Work request: Please give every record below again exactly, and keep the pictures out.

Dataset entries

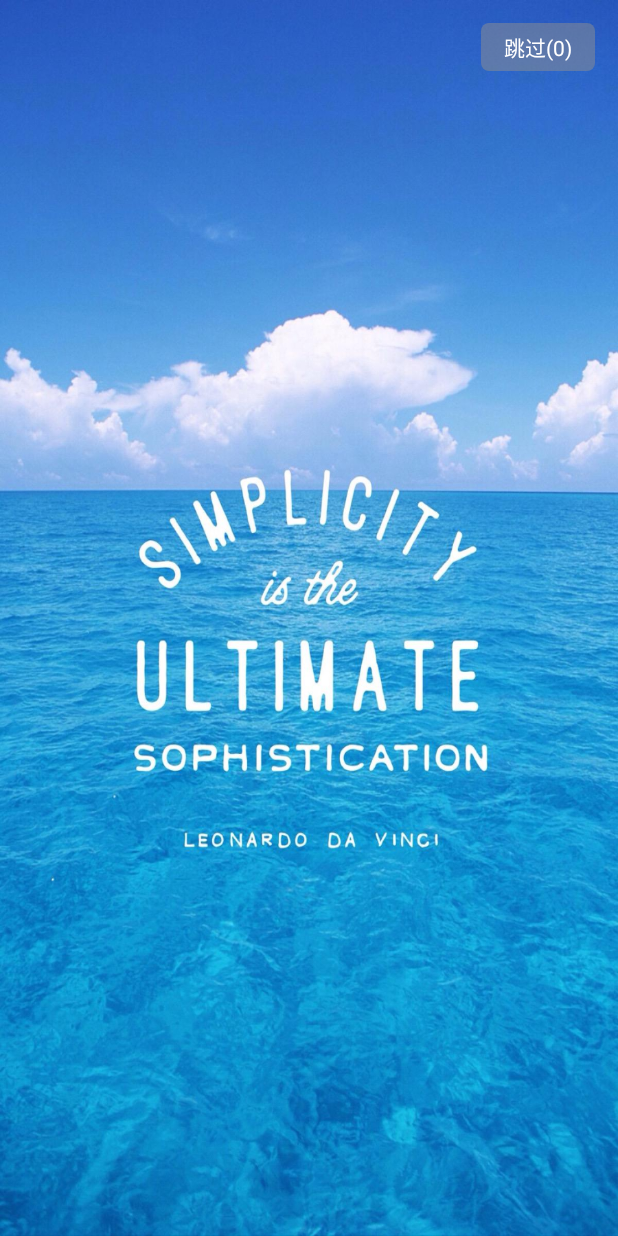
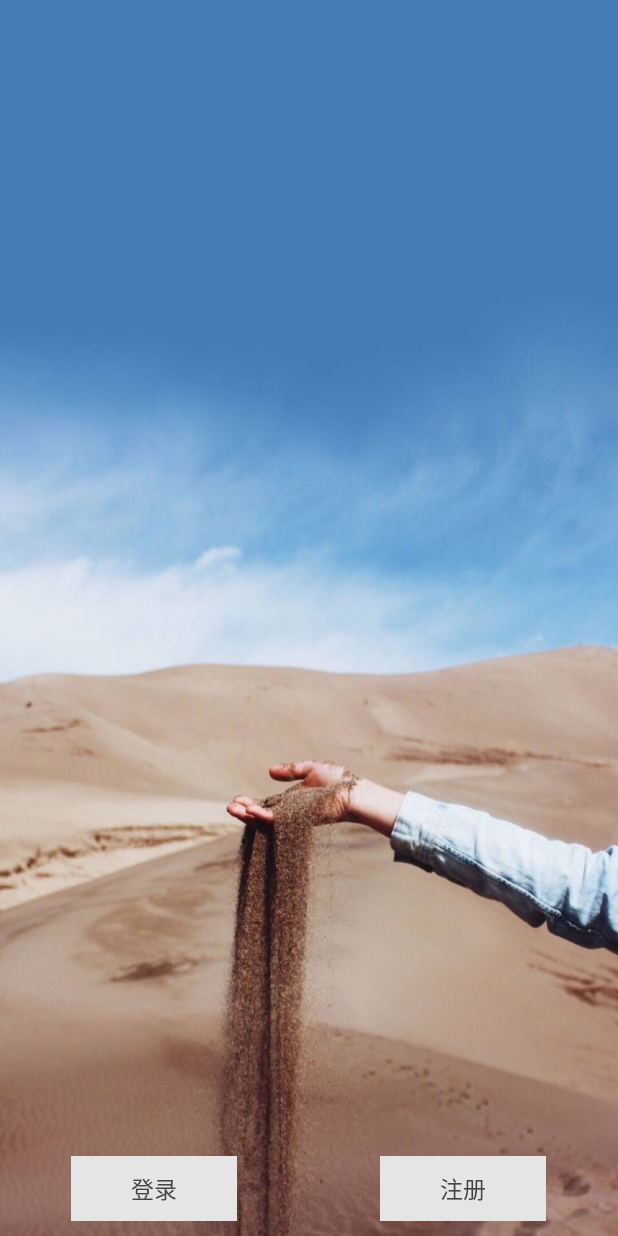
Before and after one commit to bravelee0717/NewsApp, an Android app: the screen it shows after launch (SplashActivity before the commit, RegisterActivity after it), on a phone screen of 412 x 824 dp. Run offline under Robolectric (Android 15) with nearby library versions, the phone set to English and light mode, and no system bars.

Commit message:
add  registeractivity

```diff
--- a/app/src/main/AndroidManifest.xml
+++ b/app/src/main/AndroidManifest.xml
@@ -12,9 +12,10 @@
         android:label="@string/app_name"
         android:supportsRtl="true"
         android:theme="@style/Theme.AppCompat.NoActionBar">
+        <activity android:name=".activity.RegisterActivity"></activity>
         <activity
             android:name=".activity.LoginActivity"
-            android:windowSoftInputMode="stateHidden"></activity>
+            android:windowSoftInputMode="stateHidden" />
         <activity android:name=".activity.MainActivity" />
         <activity android:name=".activity.SplashActivity">
             <intent-filter>
--- /dev/null
+++ b/app/src/main/java/com/example/newsapp/activity/RegisterActivity.java
@@ -0,0 +1,49 @@
+package com.example.newsapp.activity;
+
+
+import android.content.Intent;
+import android.view.View;
+import android.widget.TextView;
+
+import com.example.newsapp.R;
+
+public class RegisterActivity extends BaseActivity implements View.OnClickListener {
+
+    private TextView login_tv;
+
+    private TextView register_tv;
+
+    @Override
+    public int viewById() {
+        return R.layout.activity_register;
+    }
+
+    @Override
+    public void bindView() {
+        login_tv = $(R.id.login_tv);
+        register_tv = $(R.id.register_tv);
+
+        login_tv.setOnClickListener(this);
+        register_tv.setOnClickListener(this);
+    }
+
+    @Override
+    public void afterView() {
+
+
+    }
+
+    @Override
+    public void onClick(View v) {
+        int id = v.getId();
+        if (id == R.id.login_tv) {
+            Intent intent = new Intent(this,LoginActivity.class);
+            startActivity(intent);
+            finish();
+        } else if (id == R.id.register_tv) {
+            Intent intent = new Intent(this,LoginActivity.class);
+            startActivity(intent);
+            finish();
+        }
+    }
+}
--- a/app/src/main/java/com/example/newsapp/activity/SplashActivity.java
+++ b/app/src/main/java/com/example/newsapp/activity/SplashActivity.java
@@ -66,15 +66,15 @@ public class SplashActivity extends AppCompatActivity {
 
     private void start() {
         boolean is_login = SharePreferenceUtil.getInstance(this.getApplicationContext()).getBoolean(StringUtil.IS_LOGIN);
-//        if (is_login) {
-//            Intent intent = new Intent(SplashActivity.this, MainActivity.class);
-//            startActivity(intent);
-//            finish();
-//        } else {
-        Intent intent = new Intent(SplashActivity.this, LoginActivity.class);
-        startActivity(intent);
-        finish();
-//        }
+        if (is_login) {
+            Intent intent = new Intent(SplashActivity.this, MainActivity.class);
+            startActivity(intent);
+            finish();
+        } else {
+            Intent intent = new Intent(SplashActivity.this, RegisterActivity.class);
+            startActivity(intent);
+            finish();
+        }
     }
 
     private void initTimeCount() {
--- /dev/null
+++ b/app/src/main/res/layout/activity_register.xml
@@ -0,0 +1,56 @@
+<?xml version="1.0" encoding="utf-8"?>
+<RelativeLayout xmlns:android="http://schemas.android.com/apk/res/android"
+    android:layout_width="match_parent"
+    android:layout_height="match_parent"
+    android:background="@mipmap/zhuce">
+
+    <LinearLayout
+        android:layout_width="match_parent"
+        android:layout_height="wrap_content"
+        android:layout_alignParentBottom="true"
+        android:layout_marginBottom="10dp"
+        android:orientation="horizontal">
+
+        <LinearLayout
+            android:layout_width="0dp"
+            android:layout_height="wrap_content"
+            android:layout_weight="1"
+            android:gravity="center">
+
+            <TextView
+                android:id="@+id/login_tv"
+                android:layout_width="wrap_content"
+                android:layout_height="wrap_content"
+                android:background="@color/_E5E5E5"
+                android:paddingLeft="40dp"
+                android:paddingTop="10dp"
+                android:paddingRight="40dp"
+                android:paddingBottom="10dp"
+                android:text="登录"
+                android:textColor="@color/_444444"
+                android:textSize="15sp" />
+        </LinearLayout>
+
+        <LinearLayout
+            android:layout_width="0dp"
+            android:layout_height="wrap_content"
+            android:layout_weight="1"
+            android:gravity="center">
+
+            <TextView
+                android:id="@+id/register_tv"
+                android:layout_width="wrap_content"
+                android:layout_height="wrap_content"
+                android:background="@color/_E5E5E5"
+                android:paddingLeft="40dp"
+                android:paddingTop="10dp"
+                android:paddingRight="40dp"
+                android:paddingBottom="10dp"
+                android:text="注册"
+                android:textColor="@color/_444444"
+                android:textSize="15sp" />
+        </LinearLayout>
+
+    </LinearLayout>
+
+</RelativeLayout>
```
Also changed, not shown: app/src/main/res/mipmap-xhdpi/zhuce.jpeg (added).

The answer:
Before and after one commit to bravelee0717/NewsApp, an Android app: the screen it shows after launch (SplashActivity before the commit, RegisterActivity after it), on a phone screen of 412 x 824 dp. Run offline under Robolectric (Android 15) with nearby library versions, the phone set to English and light mode, and no system bars.

Commit message:
add  registeractivity

```diff
--- a/app/src/main/AndroidManifest.xml
+++ b/app/src/main/AndroidManifest.xml
@@ -12,9 +12,10 @@
         android:label="@string/app_name"
         android:supportsRtl="true"
         android:theme="@style/Theme.AppCompat.NoActionBar">
+        <activity android:name=".activity.RegisterActivity"></activity>
         <activity
             android:name=".activity.LoginActivity"
-            android:windowSoftInputMode="stateHidden"></activity>
+            android:windowSoftInputMode="stateHidden" />
         <activity android:name=".activity.MainActivity" />
         <activity android:name=".activity.SplashActivity">
             <intent-filter>
--- /dev/null
+++ b/app/src/main/java/com/example/newsapp/activity/RegisterActivity.java
@@ -0,0 +1,49 @@
+package com.example.newsapp.activity;
+
+
+import android.content.Intent;
+import android.view.View;
+import android.widget.TextView;
+
+import com.example.newsapp.R;
+
+public class RegisterActivity extends BaseActivity implements View.OnClickListener {
+
+    private TextView login_tv;
+
+    private TextView register_tv;
+
+    @Override
+    public int viewById() {
+        return R.layout.activity_register;
+    }
+
+    @Override
+    public void bindView() {
+        login_tv = $(R.id.login_tv);
+        register_tv = $(R.id.register_tv);
+
+        login_tv.setOnClickListener(this);
+        register_tv.setOnClickListener(this);
+    }
+
+    @Override
+    public void afterView() {
+
+
+    }
+
+    @Override
+    public void onClick(View v) {
+        int id = v.getId();
+        if (id == R.id.login_tv) {
+            Intent intent = new Intent(this,LoginActivity.class);
+            startActivity(intent);
+            finish();
+        } else if (id == R.id.register_tv) {
+            Intent intent = new Intent(this,LoginActivity.class);
+            startActivity(intent);
+            finish();
+        }
+    }
+}
--- a/app/src/main/java/com/example/newsapp/activity/SplashActivity.java
+++ b/app/src/main/java/com/example/newsapp/activity/SplashActivity.java
@@ -66,15 +66,15 @@ public class SplashActivity extends AppCompatActivity {
 
     private void start() {
         boolean is_login = SharePreferenceUtil.getInstance(this.getApplicationContext()).getBoolean(StringUtil.IS_LOGIN);
-//        if (is_login) {
-//            Intent intent = new Intent(SplashActivity.this, MainActivity.class);
-//            startActivity(intent);
-//            finish();
-//        } else {
-        Intent intent = new Intent(SplashActivity.this, LoginActivity.class);
-        startActivity(intent);
-        finish();
-//        }
+        if (is_login) {
+            Intent intent = new Intent(SplashActivity.this, MainActivity.class);
+            startActivity(intent);
+            finish();
+        } else {
+            Intent intent = new Intent(SplashActivity.this, RegisterActivity.class);
+            startActivity(intent);
+            finish();
+        }
     }
 
     private void initTimeCount() {
--- /dev/null
+++ b/app/src/main/res/layout/activity_register.xml
@@ -0,0 +1,56 @@
+<?xml version="1.0" encoding="utf-8"?>
+<RelativeLayout xmlns:android="http://schemas.android.com/apk/res/android"
+    android:layout_width="match_parent"
+    android:layout_height="match_parent"
+    android:background="@mipmap/zhuce">
+
+    <LinearLayout
+        android:layout_width="match_parent"
+        android:layout_height="wrap_content"
+        android:layout_alignParentBottom="true"
+        android:layout_marginBottom="10dp"
+        android:orientation="horizontal">
+
+        <LinearLayout
+            android:layout_width="0dp"
+            android:layout_height="wrap_content"
+            android:layout_weight="1"
+            android:gravity="center">
+
+            <TextView
+                android:id="@+id/login_tv"
+                android:layout_width="wrap_content"
+                android:layout_height="wrap_content"
+                android:background="@color/_E5E5E5"
+                android:paddingLeft="40dp"
+                android:paddingTop="10dp"
+                android:paddingRight="40dp"
+                android:paddingBottom="10dp"
+                android:text="登录"
+                android:textColor="@color/_444444"
+                android:textSize="15sp" />
+        </LinearLayout>
+
+        <LinearLayout
+            android:layout_width="0dp"
+            android:layout_height="wrap_content"
+            android:layout_weight="1"
+            android:gravity="center">
+
+            <TextView
+                android:id="@+id/register_tv"
+                android:layout_width="wrap_content"
+                android:layout_height="wrap_content"
+                android:background="@color/_E5E5E5"
+                android:paddingLeft="40dp"
+                android:paddingTop="10dp"
+                android:paddingRight="40dp"
+                android:paddingBottom="10dp"
+                android:text="注册"
+                android:textColor="@color/_444444"
+                android:textSize="15sp" />
+        </LinearLayout>
+
+    </LinearLayout>
+
+</RelativeLayout>
```
Also changed, not shown: app/src/main/res/mipmap-xhdpi/zhuce.jpeg (added).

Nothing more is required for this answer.